§ **Data records**
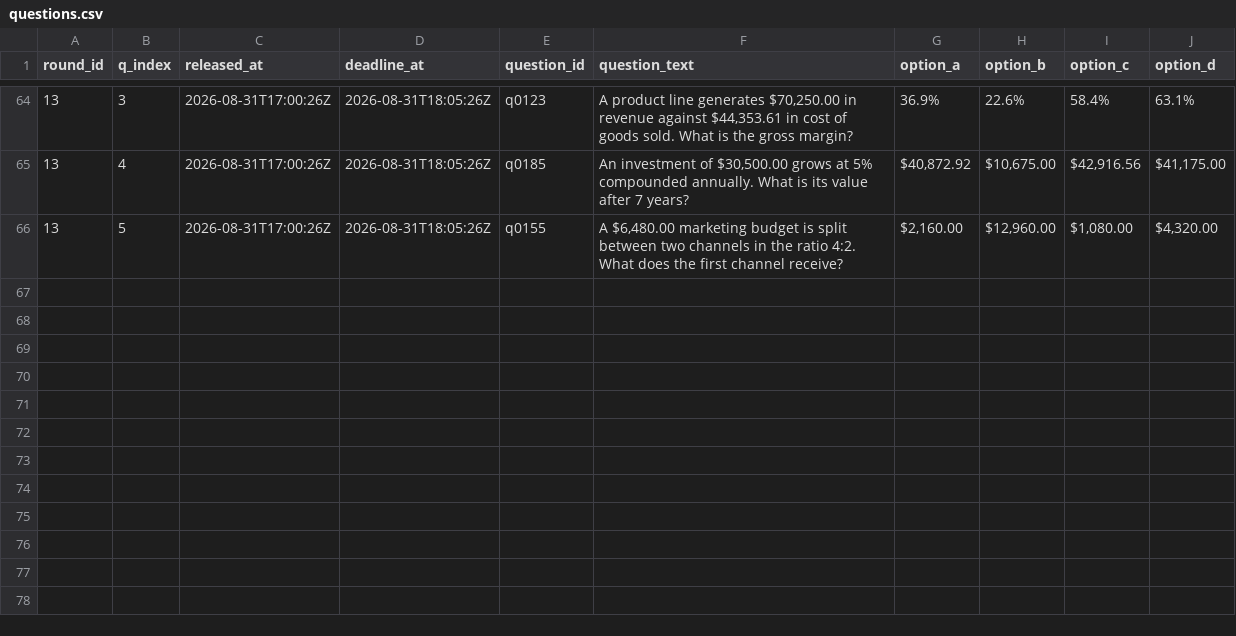
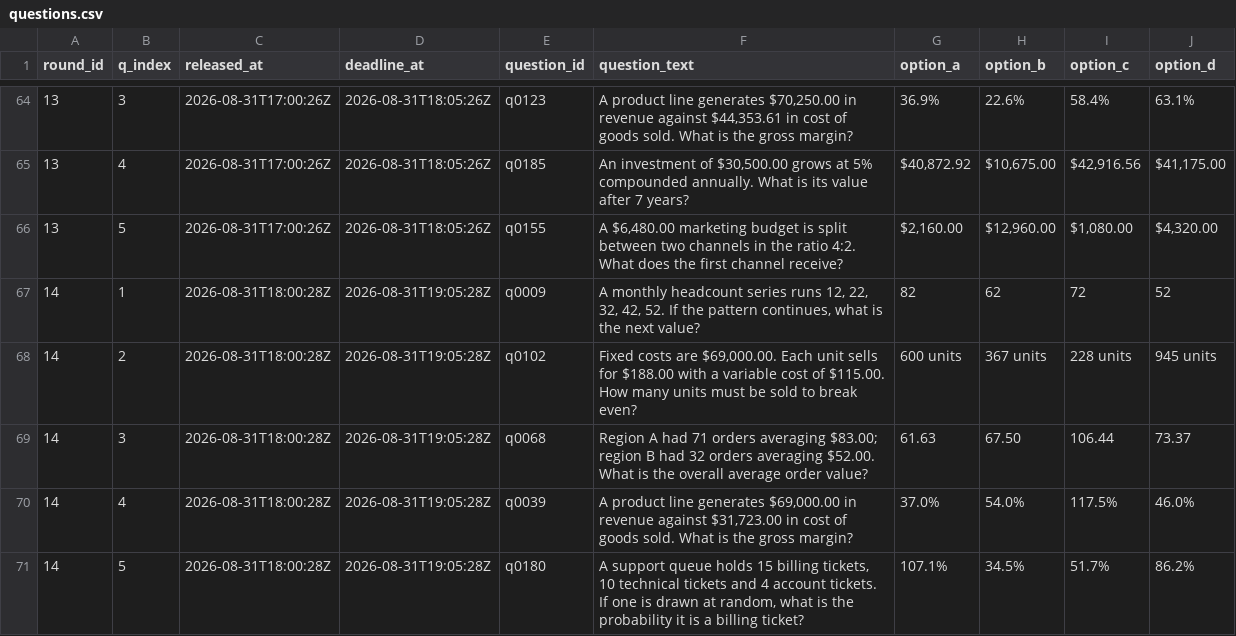
Before and after one commit to FaisalXL/dso429-hw1-questions, a CSV file: questions.csv, drawn as a sheet; only a part is shown, gaps mark what is left out.

Commit message:
publish: 2026-08-31T18:00Z

```diff
--- a/questions.csv
+++ b/questions.csv
@@ -66 +66,6 @@ round_id,q_index,released_at,deadline_at,question_id,question_text,option_a,opti
 13,5,2026-08-31T17:00:26Z,2026-08-31T18:05:26Z,q0155,"A $6,480.00 marketing budget is split between two channels in the ratio 4:2. What does the first channel receive?","$2,160.00","$12,960.00","$1,080.00","$4,320.00"
+14,1,2026-08-31T18:00:28Z,2026-08-31T19:05:28Z,q0009,"A monthly headcount series runs 12, 22, 32, 42, 52. If the pattern continues, what is the next value?",82,62,72,52
+14,2,2026-08-31T18:00:28Z,2026-08-31T19:05:28Z,q0102,"Fixed costs are $69,000.00. Each unit sells for $188.00 with a variable cost of $115.00. How many units must be sold to break even?",600 units,367 units,228 units,945 units
+14,3,2026-08-31T18:00:28Z,2026-08-31T19:05:28Z,q0068,Region A had 71 orders averaging $83.00; region B had 32 orders averaging $52.00. What is the overall average order value?,61.63,67.50,106.44,73.37
+14,4,2026-08-31T18:00:28Z,2026-08-31T19:05:28Z,q0039,"A product line generates $69,000.00 in revenue against $31,723.00 in cost of goods sold. What is the gross margin?",37.0%,54.0%,117.5%,46.0%
+14,5,2026-08-31T18:00:28Z,2026-08-31T19:05:28Z,q0180,"A support queue holds 15 billing tickets, 10 technical tickets and 4 account tickets. If one is drawn at random, what is the probability it is a billing ticket?",107.1%,34.5%,51.7%,86.2%
```
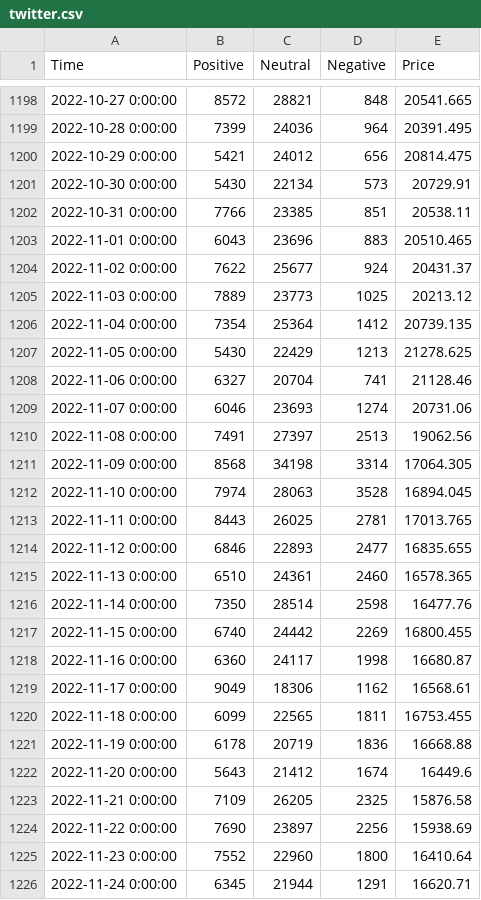
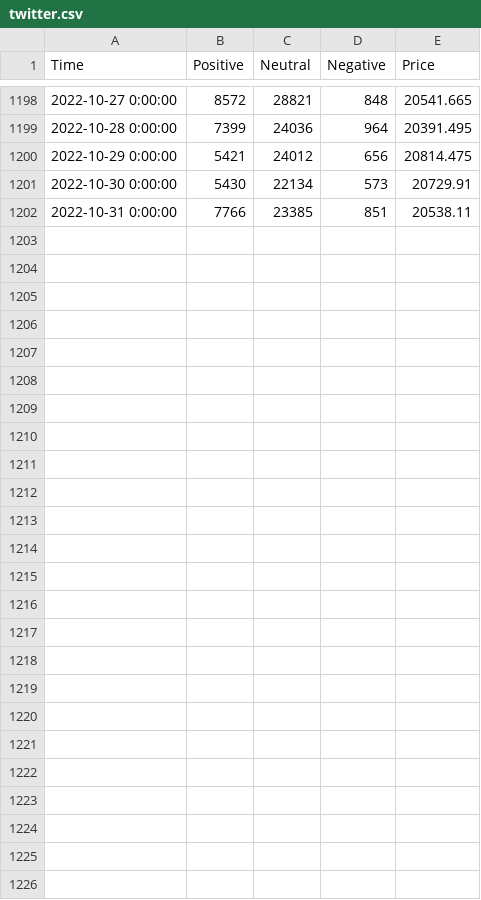
Before and after one commit to williamnordberg/adam_trader, a CSV file: datasets/twitter.csv, drawn as a sheet; only a part is shown, gaps mark what is left out; the diff names each change by its address in the sheet, - before the commit and + after, or states it on an @@ line.

```diff
--- a/datasets/twitter.csv
+++ b/datasets/twitter.csv
-row 1203: 2022-11-01 0:00:00 | 6043 | 23696 | 883 | 20510.465
-row 1204: 2022-11-02 0:00:00 | 7622 | 25677 | 924 | 20431.37
-row 1205: 2022-11-03 0:00:00 | 7889 | 23773 | 1025 | 20213.12
-row 1206: 2022-11-04 0:00:00 | 7354 | 25364 | 1412 | 20739.135
-row 1207: 2022-11-05 0:00:00 | 5430 | 22429 | 1213 | 21278.625
-row 1208: 2022-11-06 0:00:00 | 6327 | 20704 | 741 | 21128.46
-row 1209: 2022-11-07 0:00:00 | 6046 | 23693 | 1274 | 20731.06
-row 1210: 2022-11-08 0:00:00 | 7491 | 27397 | 2513 | 19062.56
-row 1211: 2022-11-09 0:00:00 | 8568 | 34198 | 3314 | 17064.305
-row 1212: 2022-11-10 0:00:00 | 7974 | 28063 | 3528 | 16894.045
-row 1213: 2022-11-11 0:00:00 | 8443 | 26025 | 2781 | 17013.765
-row 1214: 2022-11-12 0:00:00 | 6846 | 22893 | 2477 | 16835.655
-row 1215: 2022-11-13 0:00:00 | 6510 | 24361 | 2460 | 16578.365
-row 1216: 2022-11-14 0:00:00 | 7350 | 28514 | 2598 | 16477.76
-row 1217: 2022-11-15 0:00:00 | 6740 | 24442 | 2269 | 16800.455
-row 1218: 2022-11-16 0:00:00 | 6360 | 24117 | 1998 | 16680.87
-row 1219: 2022-11-17 0:00:00 | 9049 | 18306 | 1162 | 16568.61
-row 1220: 2022-11-18 0:00:00 | 6099 | 22565 | 1811 | 16753.455
-row 1221: 2022-11-19 0:00:00 | 6178 | 20719 | 1836 | 16668.88
-row 1222: 2022-11-20 0:00:00 | 5643 | 21412 | 1674 | 16449.6
-row 1223: 2022-11-21 0:00:00 | 7109 | 26205 | 2325 | 15876.58
-row 1224: 2022-11-22 0:00:00 | 7690 | 23897 | 2256 | 15938.69
-row 1225: 2022-11-23 0:00:00 | 7552 | 22960 | 1800 | 16410.64
-row 1226: 2022-11-24 0:00:00 | 6345 | 21944 | 1291 | 16620.71
```
Also changed, not shown: datasets/DXY.csv, datasets/Twitt_bitinfochart.csv, 11 other files.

§ **Your instructions**
A single figure is the whole answer: the number of lines in the material above that contain "cost".

§ **Answer to this problem**
2